The calendar doesn’t flip to 2017 until Sunday. That doesn’t mean we can’t look ahead.
All three local prep girls basketball seasons are well underway and while some things are coming into focus, others remain ambiguous.
Here are the storylines to watch for the Reed, Spanish Springs and Sparks girls basketball seasons in the new year:
Reed Raiders: Can they contend?
Coach Sara Schopper-Ramirez spoke glowingly about her team before the season started.
She said it is the most talented team she’s ever had.
Those are strong words considering she won a state title in 2012. On that team was Gabby Williams, who now starts for UConn. The Huskies have only lost one game since Williams got on campus two and a half years ago. It was an 88-86 overtime loss at No. 6 Stanford in November 2014.
When looking over Reed’s roster, it’s easy to see where Schopper-Ramirez is coming from. The Raiders have six players, maybe more, who could earn all-league honors this year.
Taylor Johnson is one of the scariest shooters in the region. Autumn Wadsworth has been one the team’s leading scorers. Janae Bluehorse was a second-team all-league player at Douglas last year. Vanessa Hernandez was one the of the best players in Northern Nevada a season ago – as a freshman.
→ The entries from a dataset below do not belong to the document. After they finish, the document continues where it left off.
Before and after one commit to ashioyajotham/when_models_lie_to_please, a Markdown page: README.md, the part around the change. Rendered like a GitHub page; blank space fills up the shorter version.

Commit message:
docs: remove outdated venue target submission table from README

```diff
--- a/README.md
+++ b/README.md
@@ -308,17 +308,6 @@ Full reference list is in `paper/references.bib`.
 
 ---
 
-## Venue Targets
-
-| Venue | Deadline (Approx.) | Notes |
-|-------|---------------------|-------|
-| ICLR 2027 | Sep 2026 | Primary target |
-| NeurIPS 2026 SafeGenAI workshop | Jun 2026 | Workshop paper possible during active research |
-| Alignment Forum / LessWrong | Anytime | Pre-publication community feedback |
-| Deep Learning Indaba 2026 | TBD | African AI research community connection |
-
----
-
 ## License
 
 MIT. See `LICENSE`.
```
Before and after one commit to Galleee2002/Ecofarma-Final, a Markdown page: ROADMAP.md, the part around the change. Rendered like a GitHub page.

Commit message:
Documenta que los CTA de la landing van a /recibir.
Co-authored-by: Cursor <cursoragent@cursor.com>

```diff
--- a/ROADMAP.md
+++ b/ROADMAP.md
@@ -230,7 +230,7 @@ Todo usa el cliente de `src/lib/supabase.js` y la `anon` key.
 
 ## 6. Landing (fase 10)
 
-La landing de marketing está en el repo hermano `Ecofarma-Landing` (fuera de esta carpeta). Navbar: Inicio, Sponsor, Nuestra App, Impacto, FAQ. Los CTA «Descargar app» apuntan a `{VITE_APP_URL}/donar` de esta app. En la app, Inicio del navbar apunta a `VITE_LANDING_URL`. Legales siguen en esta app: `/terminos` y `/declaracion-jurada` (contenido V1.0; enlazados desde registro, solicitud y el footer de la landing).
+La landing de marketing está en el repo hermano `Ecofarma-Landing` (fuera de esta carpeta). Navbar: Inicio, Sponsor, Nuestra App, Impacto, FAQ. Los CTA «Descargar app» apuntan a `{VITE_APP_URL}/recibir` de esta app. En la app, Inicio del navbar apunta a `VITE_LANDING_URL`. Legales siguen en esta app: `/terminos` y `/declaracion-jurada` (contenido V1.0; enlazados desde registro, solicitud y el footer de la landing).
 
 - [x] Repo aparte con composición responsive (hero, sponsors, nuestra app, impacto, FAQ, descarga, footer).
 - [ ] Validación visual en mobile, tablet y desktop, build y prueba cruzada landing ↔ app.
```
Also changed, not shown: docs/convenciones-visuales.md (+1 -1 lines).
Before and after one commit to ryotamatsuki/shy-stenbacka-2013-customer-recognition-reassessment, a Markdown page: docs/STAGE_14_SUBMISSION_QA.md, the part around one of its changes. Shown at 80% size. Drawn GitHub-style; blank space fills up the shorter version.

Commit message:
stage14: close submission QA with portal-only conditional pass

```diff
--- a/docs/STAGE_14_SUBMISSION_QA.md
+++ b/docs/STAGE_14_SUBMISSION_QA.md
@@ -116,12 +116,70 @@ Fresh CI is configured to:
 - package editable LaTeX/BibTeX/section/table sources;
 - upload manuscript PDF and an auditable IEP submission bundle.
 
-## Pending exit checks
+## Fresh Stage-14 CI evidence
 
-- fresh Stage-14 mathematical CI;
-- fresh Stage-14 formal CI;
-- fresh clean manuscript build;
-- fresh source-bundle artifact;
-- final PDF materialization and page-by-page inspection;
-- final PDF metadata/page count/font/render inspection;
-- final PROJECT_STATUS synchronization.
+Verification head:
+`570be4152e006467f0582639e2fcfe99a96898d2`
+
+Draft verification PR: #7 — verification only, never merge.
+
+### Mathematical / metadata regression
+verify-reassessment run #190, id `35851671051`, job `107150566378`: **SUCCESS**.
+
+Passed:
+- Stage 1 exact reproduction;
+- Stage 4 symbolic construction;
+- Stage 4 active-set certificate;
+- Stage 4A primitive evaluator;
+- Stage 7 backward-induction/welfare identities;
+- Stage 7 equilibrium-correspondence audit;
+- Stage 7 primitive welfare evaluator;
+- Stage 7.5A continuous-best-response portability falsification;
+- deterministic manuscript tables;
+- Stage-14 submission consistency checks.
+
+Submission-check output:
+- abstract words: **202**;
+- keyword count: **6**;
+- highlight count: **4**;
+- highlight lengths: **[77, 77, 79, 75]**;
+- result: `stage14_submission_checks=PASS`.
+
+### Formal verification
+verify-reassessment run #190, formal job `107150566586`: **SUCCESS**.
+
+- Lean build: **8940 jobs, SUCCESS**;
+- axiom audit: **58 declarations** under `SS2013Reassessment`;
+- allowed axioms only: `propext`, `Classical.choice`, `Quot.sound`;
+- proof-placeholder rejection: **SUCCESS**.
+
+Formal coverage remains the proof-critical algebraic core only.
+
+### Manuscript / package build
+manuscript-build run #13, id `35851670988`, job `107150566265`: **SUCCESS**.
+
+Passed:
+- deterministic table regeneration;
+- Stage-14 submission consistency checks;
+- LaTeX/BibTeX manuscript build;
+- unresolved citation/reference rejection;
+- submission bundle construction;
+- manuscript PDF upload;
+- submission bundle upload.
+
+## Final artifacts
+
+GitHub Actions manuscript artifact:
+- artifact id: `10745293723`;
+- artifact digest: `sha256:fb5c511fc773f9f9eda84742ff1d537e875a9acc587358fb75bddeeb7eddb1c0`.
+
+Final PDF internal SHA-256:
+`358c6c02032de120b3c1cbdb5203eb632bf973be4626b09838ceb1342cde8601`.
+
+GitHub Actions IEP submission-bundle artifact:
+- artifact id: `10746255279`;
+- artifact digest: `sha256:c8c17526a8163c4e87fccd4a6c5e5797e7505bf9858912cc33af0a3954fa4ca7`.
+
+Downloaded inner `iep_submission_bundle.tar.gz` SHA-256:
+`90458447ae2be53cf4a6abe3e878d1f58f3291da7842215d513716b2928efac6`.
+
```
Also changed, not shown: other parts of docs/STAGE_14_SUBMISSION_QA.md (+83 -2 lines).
Few in the 4A North are more athletic than Serene Townsell-Williams. And six-foot center Tori Baer provides a solid interior presence on a guard-heavy squad.
The list of talented players goes deeper than the aforementioned names. Reed has more talent than any team in Northern Nevada.
The biggest obstacle? Youth.
All of the names listed will be back next year. Two are juniors. Three are sophomores. One is a freshman.
So, can this team grow into a threat to Bishop Manogue or Reno?
The Raiders took their first big test of the season in just their second game. They went to Bishop Manogue and fell, 54-44. The deficit was 16 before hitting two triples as the clock drained to triple zeros.
Reno lost at home to Bishop Manogue by an identical margin, 69-59. The transitive property tells us Reed-Reno should be a pretty good game. The two teams meet for the first time Jan. 13 at Reno.
The Raiders have the potential to do something special, but to do so, they have to find a way to beat Reno – then Manogue.
Spanish Springs Cougars: Who are they?
There is no debating Spanish Springs is an improved team this year.
After winning seven games all of last season, the Cougars have already matched that total 10 games into this year (that’s a 7-3 record for those of us who struggle with math).
Spanish Springs has won six straight for the first time since the 2013-14 season. It can grow the streak to seven tonight against Silverado in Las Vegas in the first game of the Gator Winter Classic. A victory would give the Cougs their first seven-game winning streak since winning the first eight contests of the 2012-13 campaign.
So how good is this team?
It doesn’t have a dominant player like Bishop Manogue (Katie Turner and/or Malia Holt), Reno (Mikayla Shults) or Reed (Johnson, Hernandez, etc.), although Anhelica Shanrock can score points in bunches.
Art Cardenas has the Cougs playing collective basketball. It’s not flashy. It doesn’t scream dominance. It just works.
Night in and night out, nine or 10 different players are contributing.
Now, the schedule has certainly factored in the winning streak. The six wins have come over teams with a combined record of 24-24.
But as the old the cliché states, you can only beat the teams on your schedule.
The game to circle on the Cougs’ schedule looms on Jan. 10, at home, against McQueen. The Lancers (7-3) and Cougars are both unbeaten in 4A North play.
McQueen finished second in the High Desert League a season ago and figures to be in contention for another home playoff game this season.
Call that one a measuring stick game. Call it an identity revealer. Call it whatever you want, but we’ll know more about the Cougs after that one.
Sparks Railroaders: Can they improve?
Wins have been few and far between for the Railroaders for the majority of the last decade.
Including this year’s 0-3 start, Sparks is 12-98 over the last seven seasons. It hasn’t won more than three games in a season over that span.
There are several factors for the massive struggles in the Brickhouse: low turnout, eligibility, inexperience, resources, etc.
First-year coach Tawnya Beck now has the task of reaching down and raising the program for the ashes. She’s said success this year won’t be measured in wins or losses. It will be measured in small victories: Making a backdoor pass, connecting on a left-handed layup, making free throws, etc.
In all likelihood, Sparks’ final record this season this season will mirror those of the previous six. Considering the obstacles, however, the season can’t be ruled anything other than a success if the Railroaders find a way to start executing fundamentals and even hang around in a few games.
The boys hoops storylines to watch will be in next week’s Sparks Tribune.